» Task prompt
An exact copy of the data is required; the images should not appear in it.

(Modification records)
━━━━━━━━━━━━━━━━

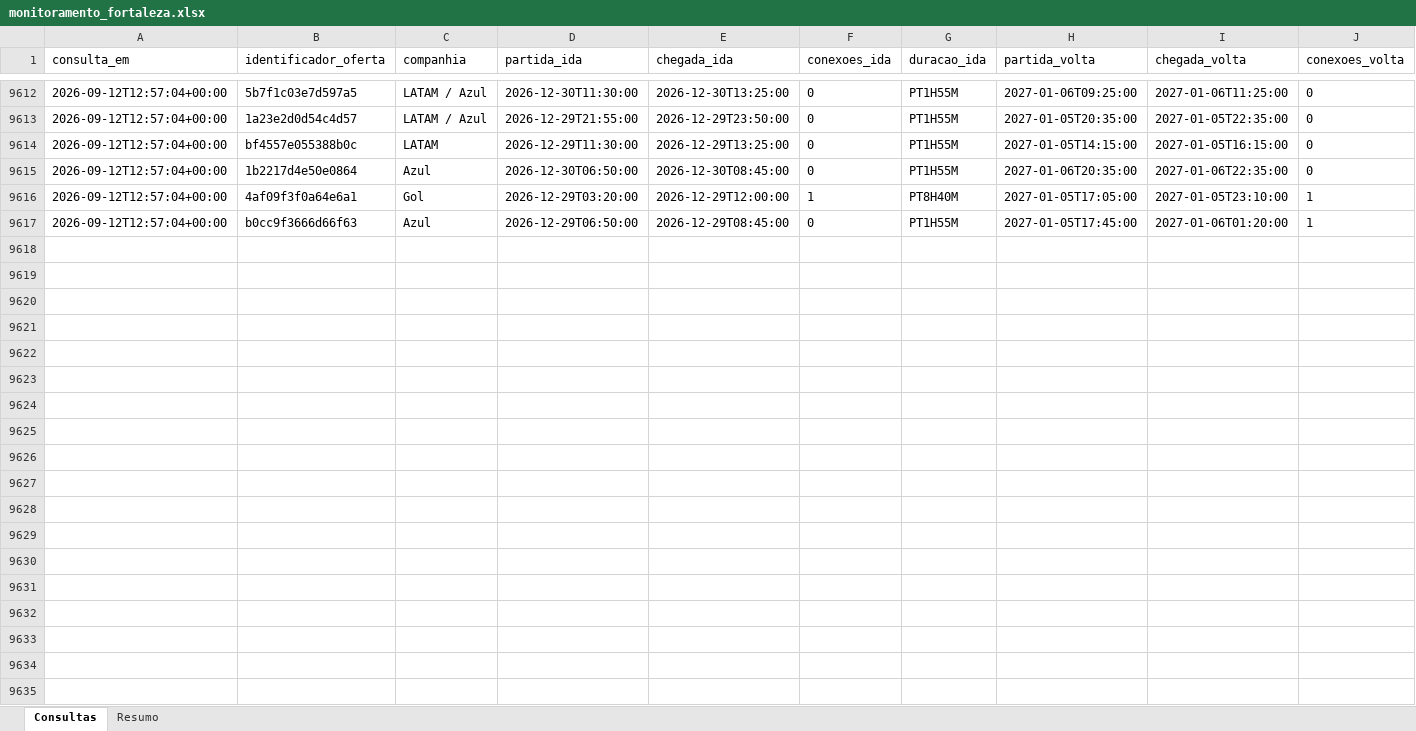
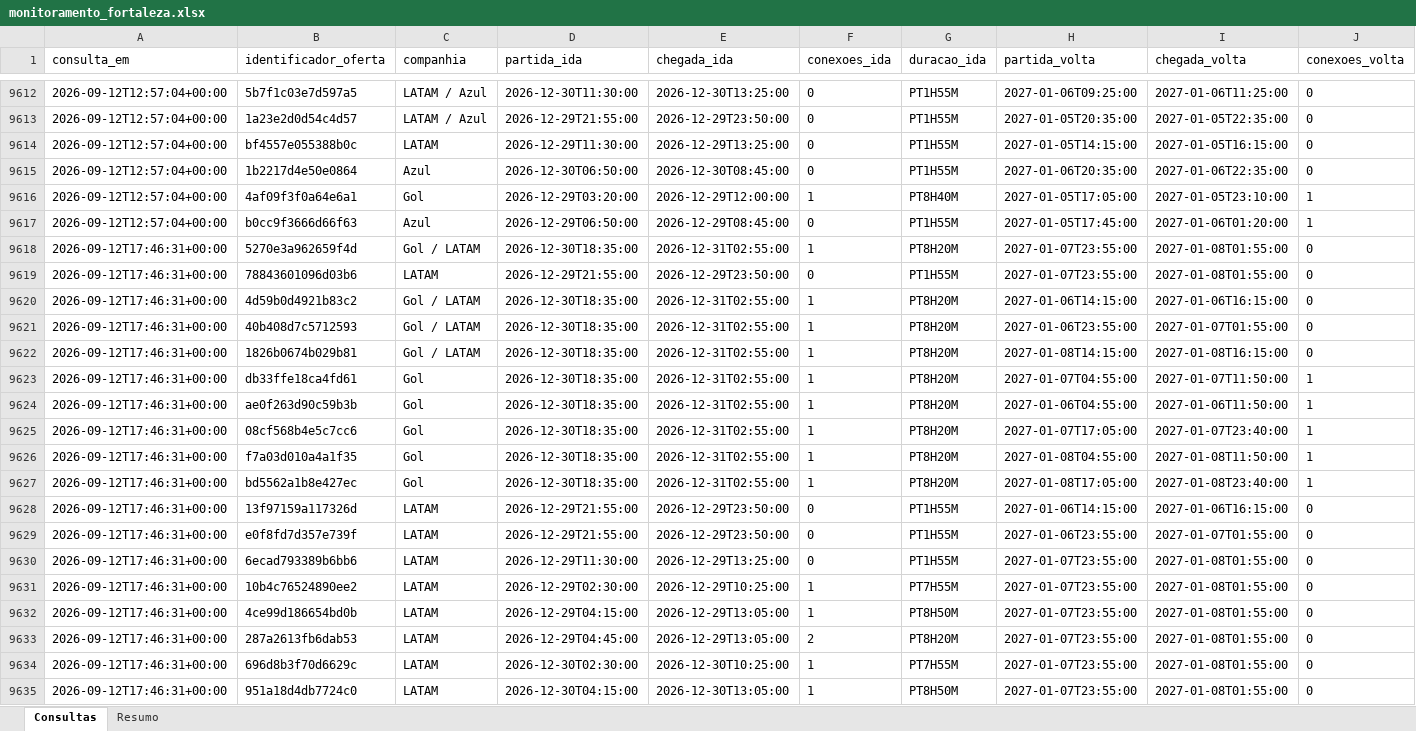
Before and after one commit to asouzaa/monitora-voos, an Excel workbook: docs/monitoramento_fortaleza.xlsx, sheet Consultas, drawn as a sheet; only a part is shown, gaps mark what is left out; values as stored, in another font and other column widths than the file's, no borders; rows hold the shown columns only; the diff covers the shown part only; the diff names each change by its address in the sheet, - before the commit and + after, or states it on an @@ line.

```diff
--- a/docs/monitoramento_fortaleza.xlsx (sheet Consultas)
+++ b/docs/monitoramento_fortaleza.xlsx (sheet Consultas)
+row 9618: 2026-09-12T17:46:31+00:00 | 5270e3a962659f4d | Gol / LATAM | 2026-12-30T18:35:00 | 2026-12-31T02:55:00 | 1 | PT8H20M | 2027-01-07T23:55:00 | 2027-01-08T01:55:00 | 0
+row 9619: 2026-09-12T17:46:31+00:00 | 78843601096d03b6 | LATAM | 2026-12-29T21:55:00 | 2026-12-29T23:50:00 | 0 | PT1H55M | 2027-01-07T23:55:00 | 2027-01-08T01:55:00 | 0
+row 9620: 2026-09-12T17:46:31+00:00 | 4d59b0d4921b83c2 | Gol / LATAM | 2026-12-30T18:35:00 | 2026-12-31T02:55:00 | 1 | PT8H20M | 2027-01-06T14:15:00 | 2027-01-06T16:15:00 | 0
+row 9621: 2026-09-12T17:46:31+00:00 | 40b408d7c5712593 | Gol / LATAM | 2026-12-30T18:35:00 | 2026-12-31T02:55:00 | 1 | PT8H20M | 2027-01-06T23:55:00 | 2027-01-07T01:55:00 | 0
+row 9622: 2026-09-12T17:46:31+00:00 | 1826b0674b029b81 | Gol / LATAM | 2026-12-30T18:35:00 | 2026-12-31T02:55:00 | 1 | PT8H20M | 2027-01-08T14:15:00 | 2027-01-08T16:15:00 | 0
+row 9623: 2026-09-12T17:46:31+00:00 | db33ffe18ca4fd61 | Gol | 2026-12-30T18:35:00 | 2026-12-31T02:55:00 | 1 | PT8H20M | 2027-01-07T04:55:00 | 2027-01-07T11:50:00 | 1
+row 9624: 2026-09-12T17:46:31+00:00 | ae0f263d90c59b3b | Gol | 2026-12-30T18:35:00 | 2026-12-31T02:55:00 | 1 | PT8H20M | 2027-01-06T04:55:00 | 2027-01-06T11:50:00 | 1
+row 9625: 2026-09-12T17:46:31+00:00 | 08cf568b4e5c7cc6 | Gol | 2026-12-30T18:35:00 | 2026-12-31T02:55:00 | 1 | PT8H20M | 2027-01-07T17:05:00 | 2027-01-07T23:40:00 | 1
+row 9626: 2026-09-12T17:46:31+00:00 | f7a03d010a4a1f35 | Gol | 2026-12-30T18:35:00 | 2026-12-31T02:55:00 | 1 | PT8H20M | 2027-01-08T04:55:00 | 2027-01-08T11:50:00 | 1
+row 9627: 2026-09-12T17:46:31+00:00 | bd5562a1b8e427ec | Gol | 2026-12-30T18:35:00 | 2026-12-31T02:55:00 | 1 | PT8H20M | 2027-01-08T17:05:00 | 2027-01-08T23:40:00 | 1
+row 9628: 2026-09-12T17:46:31+00:00 | 13f97159a117326d | LATAM | 2026-12-29T21:55:00 | 2026-12-29T23:50:00 | 0 | PT1H55M | 2027-01-06T14:15:00 | 2027-01-06T16:15:00 | 0
+row 9629: 2026-09-12T17:46:31+00:00 | e0f8fd7d357e739f | LATAM | 2026-12-29T21:55:00 | 2026-12-29T23:50:00 | 0 | PT1H55M | 2027-01-06T23:55:00 | 2027-01-07T01:55:00 | 0
+row 9630: 2026-09-12T17:46:31+00:00 | 6ecad793389b6bb6 | LATAM | 2026-12-29T11:30:00 | 2026-12-29T13:25:00 | 0 | PT1H55M | 2027-01-07T23:55:00 | 2027-01-08T01:55:00 | 0
+row 9631: 2026-09-12T17:46:31+00:00 | 10b4c76524890ee2 | LATAM | 2026-12-29T02:30:00 | 2026-12-29T10:25:00 | 1 | PT7H55M | 2027-01-07T23:55:00 | 2027-01-08T01:55:00 | 0
+row 9632: 2026-09-12T17:46:31+00:00 | 4ce99d186654bd0b | LATAM | 2026-12-29T04:15:00 | 2026-12-29T13:05:00 | 1 | PT8H50M | 2027-01-07T23:55:00 | 2027-01-08T01:55:00 | 0
+row 9633: 2026-09-12T17:46:31+00:00 | 287a2613fb6dab53 | LATAM | 2026-12-29T04:45:00 | 2026-12-29T13:05:00 | 2 | PT8H20M | 2027-01-07T23:55:00 | 2027-01-08T01:55:00 | 0
+row 9634: 2026-09-12T17:46:31+00:00 | 696d8b3f70d6629c | LATAM | 2026-12-30T02:30:00 | 2026-12-30T10:25:00 | 1 | PT7H55M | 2027-01-07T23:55:00 | 2027-01-08T01:55:00 | 0
+row 9635: 2026-09-12T17:46:31+00:00 | 951a18d4db7724c0 | LATAM | 2026-12-30T04:15:00 | 2026-12-30T13:05:00 | 1 | PT8H50M | 2027-01-07T23:55:00 | 2027-01-08T01:55:00 | 0
```
Also changed, not shown: 102 added rows elsewhere in this sheet, sheet Resumo, docs/monitoramento_joao_pessoa.xlsx, docs/monitoramento_maceio.xlsx, 9 other files.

━━━━━━━━━━━━━━━━

» Exercise answer
Before and after one commit to asouzaa/monitora-voos, an Excel workbook: docs/monitoramento_fortaleza.xlsx, sheet Consultas, drawn as a sheet; only a part is shown, gaps mark what is left out; values as stored, in another font and other column widths than the file's, no borders; rows hold the shown columns only; the diff covers the shown part only; the diff names each change by its address in the sheet, - before the commit and + after, or states it on an @@ line.

```diff
--- a/docs/monitoramento_fortaleza.xlsx (sheet Consultas)
+++ b/docs/monitoramento_fortaleza.xlsx (sheet Consultas)
+row 9618: 2026-09-12T17:46:31+00:00 | 5270e3a962659f4d | Gol / LATAM | 2026-12-30T18:35:00 | 2026-12-31T02:55:00 | 1 | PT8H20M | 2027-01-07T23:55:00 | 2027-01-08T01:55:00 | 0
+row 9619: 2026-09-12T17:46:31+00:00 | 78843601096d03b6 | LATAM | 2026-12-29T21:55:00 | 2026-12-29T23:50:00 | 0 | PT1H55M | 2027-01-07T23:55:00 | 2027-01-08T01:55:00 | 0
+row 9620: 2026-09-12T17:46:31+00:00 | 4d59b0d4921b83c2 | Gol / LATAM | 2026-12-30T18:35:00 | 2026-12-31T02:55:00 | 1 | PT8H20M | 2027-01-06T14:15:00 | 2027-01-06T16:15:00 | 0
+row 9621: 2026-09-12T17:46:31+00:00 | 40b408d7c5712593 | Gol / LATAM | 2026-12-30T18:35:00 | 2026-12-31T02:55:00 | 1 | PT8H20M | 2027-01-06T23:55:00 | 2027-01-07T01:55:00 | 0
+row 9622: 2026-09-12T17:46:31+00:00 | 1826b0674b029b81 | Gol / LATAM | 2026-12-30T18:35:00 | 2026-12-31T02:55:00 | 1 | PT8H20M | 2027-01-08T14:15:00 | 2027-01-08T16:15:00 | 0
+row 9623: 2026-09-12T17:46:31+00:00 | db33ffe18ca4fd61 | Gol | 2026-12-30T18:35:00 | 2026-12-31T02:55:00 | 1 | PT8H20M | 2027-01-07T04:55:00 | 2027-01-07T11:50:00 | 1
+row 9624: 2026-09-12T17:46:31+00:00 | ae0f263d90c59b3b | Gol | 2026-12-30T18:35:00 | 2026-12-31T02:55:00 | 1 | PT8H20M | 2027-01-06T04:55:00 | 2027-01-06T11:50:00 | 1
+row 9625: 2026-09-12T17:46:31+00:00 | 08cf568b4e5c7cc6 | Gol | 2026-12-30T18:35:00 | 2026-12-31T02:55:00 | 1 | PT8H20M | 2027-01-07T17:05:00 | 2027-01-07T23:40:00 | 1
+row 9626: 2026-09-12T17:46:31+00:00 | f7a03d010a4a1f35 | Gol | 2026-12-30T18:35:00 | 2026-12-31T02:55:00 | 1 | PT8H20M | 2027-01-08T04:55:00 | 2027-01-08T11:50:00 | 1
+row 9627: 2026-09-12T17:46:31+00:00 | bd5562a1b8e427ec | Gol | 2026-12-30T18:35:00 | 2026-12-31T02:55:00 | 1 | PT8H20M | 2027-01-08T17:05:00 | 2027-01-08T23:40:00 | 1
+row 9628: 2026-09-12T17:46:31+00:00 | 13f97159a117326d | LATAM | 2026-12-29T21:55:00 | 2026-12-29T23:50:00 | 0 | PT1H55M | 2027-01-06T14:15:00 | 2027-01-06T16:15:00 | 0
+row 9629: 2026-09-12T17:46:31+00:00 | e0f8fd7d357e739f | LATAM | 2026-12-29T21:55:00 | 2026-12-29T23:50:00 | 0 | PT1H55M | 2027-01-06T23:55:00 | 2027-01-07T01:55:00 | 0
+row 9630: 2026-09-12T17:46:31+00:00 | 6ecad793389b6bb6 | LATAM | 2026-12-29T11:30:00 | 2026-12-29T13:25:00 | 0 | PT1H55M | 2027-01-07T23:55:00 | 2027-01-08T01:55:00 | 0
+row 9631: 2026-09-12T17:46:31+00:00 | 10b4c76524890ee2 | LATAM | 2026-12-29T02:30:00 | 2026-12-29T10:25:00 | 1 | PT7H55M | 2027-01-07T23:55:00 | 2027-01-08T01:55:00 | 0
+row 9632: 2026-09-12T17:46:31+00:00 | 4ce99d186654bd0b | LATAM | 2026-12-29T04:15:00 | 2026-12-29T13:05:00 | 1 | PT8H50M | 2027-01-07T23:55:00 | 2027-01-08T01:55:00 | 0
+row 9633: 2026-09-12T17:46:31+00:00 | 287a2613fb6dab53 | LATAM | 2026-12-29T04:45:00 | 2026-12-29T13:05:00 | 2 | PT8H20M | 2027-01-07T23:55:00 | 2027-01-08T01:55:00 | 0
+row 9634: 2026-09-12T17:46:31+00:00 | 696d8b3f70d6629c | LATAM | 2026-12-30T02:30:00 | 2026-12-30T10:25:00 | 1 | PT7H55M | 2027-01-07T23:55:00 | 2027-01-08T01:55:00 | 0
+row 9635: 2026-09-12T17:46:31+00:00 | 951a18d4db7724c0 | LATAM | 2026-12-30T04:15:00 | 2026-12-30T13:05:00 | 1 | PT8H50M | 2027-01-07T23:55:00 | 2027-01-08T01:55:00 | 0
```
Also changed, not shown: 102 added rows elsewhere in this sheet, sheet Resumo, docs/monitoramento_joao_pessoa.xlsx, docs/monitoramento_maceio.xlsx, 9 other files.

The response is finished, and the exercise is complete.